- [ABOUT THIS TASK] Which lines of the data contain the string "return"? Copy every one of them.

- [INFORMATION SHOWN]

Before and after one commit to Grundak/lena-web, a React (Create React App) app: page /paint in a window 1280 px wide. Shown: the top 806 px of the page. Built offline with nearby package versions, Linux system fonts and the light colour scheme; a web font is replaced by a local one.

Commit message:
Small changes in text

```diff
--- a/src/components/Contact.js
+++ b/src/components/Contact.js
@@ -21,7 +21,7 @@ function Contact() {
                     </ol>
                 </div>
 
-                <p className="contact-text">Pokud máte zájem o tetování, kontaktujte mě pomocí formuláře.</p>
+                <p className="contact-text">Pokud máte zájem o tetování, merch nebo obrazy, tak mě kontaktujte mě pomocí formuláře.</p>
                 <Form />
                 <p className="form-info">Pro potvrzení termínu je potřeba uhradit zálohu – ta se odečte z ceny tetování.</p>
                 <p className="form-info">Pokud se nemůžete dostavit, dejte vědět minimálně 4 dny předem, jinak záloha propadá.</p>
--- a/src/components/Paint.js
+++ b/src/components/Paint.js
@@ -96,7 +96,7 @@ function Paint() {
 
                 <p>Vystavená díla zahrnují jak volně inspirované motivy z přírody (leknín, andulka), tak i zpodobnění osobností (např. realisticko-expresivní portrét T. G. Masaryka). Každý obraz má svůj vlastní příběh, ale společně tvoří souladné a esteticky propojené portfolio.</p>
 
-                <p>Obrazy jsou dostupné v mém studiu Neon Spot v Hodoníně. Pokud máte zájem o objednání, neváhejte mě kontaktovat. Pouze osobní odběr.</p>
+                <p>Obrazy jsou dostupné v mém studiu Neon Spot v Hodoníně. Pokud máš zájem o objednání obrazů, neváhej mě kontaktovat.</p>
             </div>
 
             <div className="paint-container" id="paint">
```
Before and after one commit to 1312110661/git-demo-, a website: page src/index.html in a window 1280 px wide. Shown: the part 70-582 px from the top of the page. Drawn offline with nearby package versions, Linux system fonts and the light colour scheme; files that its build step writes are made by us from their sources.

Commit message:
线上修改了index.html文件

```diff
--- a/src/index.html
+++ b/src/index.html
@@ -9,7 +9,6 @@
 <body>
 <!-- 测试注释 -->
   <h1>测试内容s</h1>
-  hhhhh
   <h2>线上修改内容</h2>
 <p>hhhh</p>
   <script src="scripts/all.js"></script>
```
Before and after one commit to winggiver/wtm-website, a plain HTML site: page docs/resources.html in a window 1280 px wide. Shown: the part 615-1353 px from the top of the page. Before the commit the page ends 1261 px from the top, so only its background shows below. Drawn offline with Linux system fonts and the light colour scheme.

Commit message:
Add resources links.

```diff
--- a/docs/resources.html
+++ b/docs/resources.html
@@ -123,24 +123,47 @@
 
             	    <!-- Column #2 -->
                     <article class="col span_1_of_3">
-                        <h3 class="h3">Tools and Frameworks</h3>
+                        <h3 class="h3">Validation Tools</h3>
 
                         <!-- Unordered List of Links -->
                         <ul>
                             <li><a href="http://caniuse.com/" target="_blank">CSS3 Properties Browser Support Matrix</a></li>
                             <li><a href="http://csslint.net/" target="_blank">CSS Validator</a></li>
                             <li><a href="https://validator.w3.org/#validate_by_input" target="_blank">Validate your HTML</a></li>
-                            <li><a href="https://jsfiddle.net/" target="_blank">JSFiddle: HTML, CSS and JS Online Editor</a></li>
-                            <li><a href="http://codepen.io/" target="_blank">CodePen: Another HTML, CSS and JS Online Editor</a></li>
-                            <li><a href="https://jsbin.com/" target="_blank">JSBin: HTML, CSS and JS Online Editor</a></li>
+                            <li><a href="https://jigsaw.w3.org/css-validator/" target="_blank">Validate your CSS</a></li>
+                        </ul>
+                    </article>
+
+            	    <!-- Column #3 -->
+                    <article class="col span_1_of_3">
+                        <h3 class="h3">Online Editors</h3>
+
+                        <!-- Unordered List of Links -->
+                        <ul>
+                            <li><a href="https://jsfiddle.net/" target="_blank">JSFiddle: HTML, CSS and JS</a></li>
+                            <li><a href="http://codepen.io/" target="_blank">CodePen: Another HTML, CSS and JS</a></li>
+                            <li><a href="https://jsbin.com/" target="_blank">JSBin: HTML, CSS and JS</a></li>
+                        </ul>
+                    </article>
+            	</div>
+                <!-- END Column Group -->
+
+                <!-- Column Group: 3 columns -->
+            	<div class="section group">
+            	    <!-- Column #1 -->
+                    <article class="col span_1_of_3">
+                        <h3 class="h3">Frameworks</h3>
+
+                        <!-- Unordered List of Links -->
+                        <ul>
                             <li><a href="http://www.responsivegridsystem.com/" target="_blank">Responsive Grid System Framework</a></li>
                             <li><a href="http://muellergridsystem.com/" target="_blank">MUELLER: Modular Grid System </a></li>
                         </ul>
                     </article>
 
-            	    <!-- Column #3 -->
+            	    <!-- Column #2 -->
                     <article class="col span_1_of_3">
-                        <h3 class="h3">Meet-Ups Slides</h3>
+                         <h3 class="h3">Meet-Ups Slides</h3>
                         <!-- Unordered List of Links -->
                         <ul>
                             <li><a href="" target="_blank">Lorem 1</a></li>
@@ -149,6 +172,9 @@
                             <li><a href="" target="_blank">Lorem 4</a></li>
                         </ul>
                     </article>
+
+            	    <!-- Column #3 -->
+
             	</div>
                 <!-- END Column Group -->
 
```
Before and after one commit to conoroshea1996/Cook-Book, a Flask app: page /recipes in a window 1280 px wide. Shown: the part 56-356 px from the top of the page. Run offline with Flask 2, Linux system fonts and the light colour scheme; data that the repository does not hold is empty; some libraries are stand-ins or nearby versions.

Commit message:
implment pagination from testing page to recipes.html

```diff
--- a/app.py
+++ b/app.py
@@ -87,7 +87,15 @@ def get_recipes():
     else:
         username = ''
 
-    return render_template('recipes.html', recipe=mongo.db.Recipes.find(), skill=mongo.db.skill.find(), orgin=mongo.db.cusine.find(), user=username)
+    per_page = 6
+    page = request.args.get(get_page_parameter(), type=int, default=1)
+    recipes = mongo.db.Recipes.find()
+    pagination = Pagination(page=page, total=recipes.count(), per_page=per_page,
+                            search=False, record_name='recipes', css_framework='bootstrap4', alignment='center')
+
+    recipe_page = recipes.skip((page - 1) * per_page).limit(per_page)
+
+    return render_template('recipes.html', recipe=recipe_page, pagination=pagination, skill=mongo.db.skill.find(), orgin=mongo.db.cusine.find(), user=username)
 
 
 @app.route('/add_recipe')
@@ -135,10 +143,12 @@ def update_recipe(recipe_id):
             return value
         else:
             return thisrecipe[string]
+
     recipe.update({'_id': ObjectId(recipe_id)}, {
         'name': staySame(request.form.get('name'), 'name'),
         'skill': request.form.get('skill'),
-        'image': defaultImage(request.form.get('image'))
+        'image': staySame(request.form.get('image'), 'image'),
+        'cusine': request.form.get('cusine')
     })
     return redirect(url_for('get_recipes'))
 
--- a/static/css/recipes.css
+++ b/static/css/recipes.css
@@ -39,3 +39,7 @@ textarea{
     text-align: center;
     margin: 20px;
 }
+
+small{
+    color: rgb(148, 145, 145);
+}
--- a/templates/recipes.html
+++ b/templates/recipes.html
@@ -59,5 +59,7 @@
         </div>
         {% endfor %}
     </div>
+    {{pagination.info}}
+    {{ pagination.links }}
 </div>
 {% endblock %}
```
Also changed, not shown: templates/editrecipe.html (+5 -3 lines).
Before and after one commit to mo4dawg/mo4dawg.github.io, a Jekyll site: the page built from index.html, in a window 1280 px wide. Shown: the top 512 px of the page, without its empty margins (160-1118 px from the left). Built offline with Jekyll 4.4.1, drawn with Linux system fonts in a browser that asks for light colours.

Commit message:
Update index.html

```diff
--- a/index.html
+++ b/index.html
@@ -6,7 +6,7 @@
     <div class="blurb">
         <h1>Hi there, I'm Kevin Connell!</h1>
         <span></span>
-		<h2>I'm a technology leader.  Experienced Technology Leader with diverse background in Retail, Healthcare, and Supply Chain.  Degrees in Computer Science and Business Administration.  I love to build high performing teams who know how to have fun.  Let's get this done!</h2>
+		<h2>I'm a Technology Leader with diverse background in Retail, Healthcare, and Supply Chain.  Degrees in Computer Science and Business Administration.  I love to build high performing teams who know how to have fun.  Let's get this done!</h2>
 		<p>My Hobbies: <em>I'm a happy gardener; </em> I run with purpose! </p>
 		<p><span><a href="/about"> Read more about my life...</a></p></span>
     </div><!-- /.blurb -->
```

- [RESPONSE TO THIS EXERCISE]
-    return render_template('recipes.html', recipe=mongo.db.Recipes.find(), skill=mongo.db.skill.find(), orgin=mongo.db.cusine.find(), user=username)
+    return render_template('recipes.html', recipe=recipe_page, pagination=pagination, skill=mongo.db.skill.find(), orgin=mongo.db.cusine.find(), user=username)
             return value
             return thisrecipe[string]
     return redirect(url_for('get_recipes'))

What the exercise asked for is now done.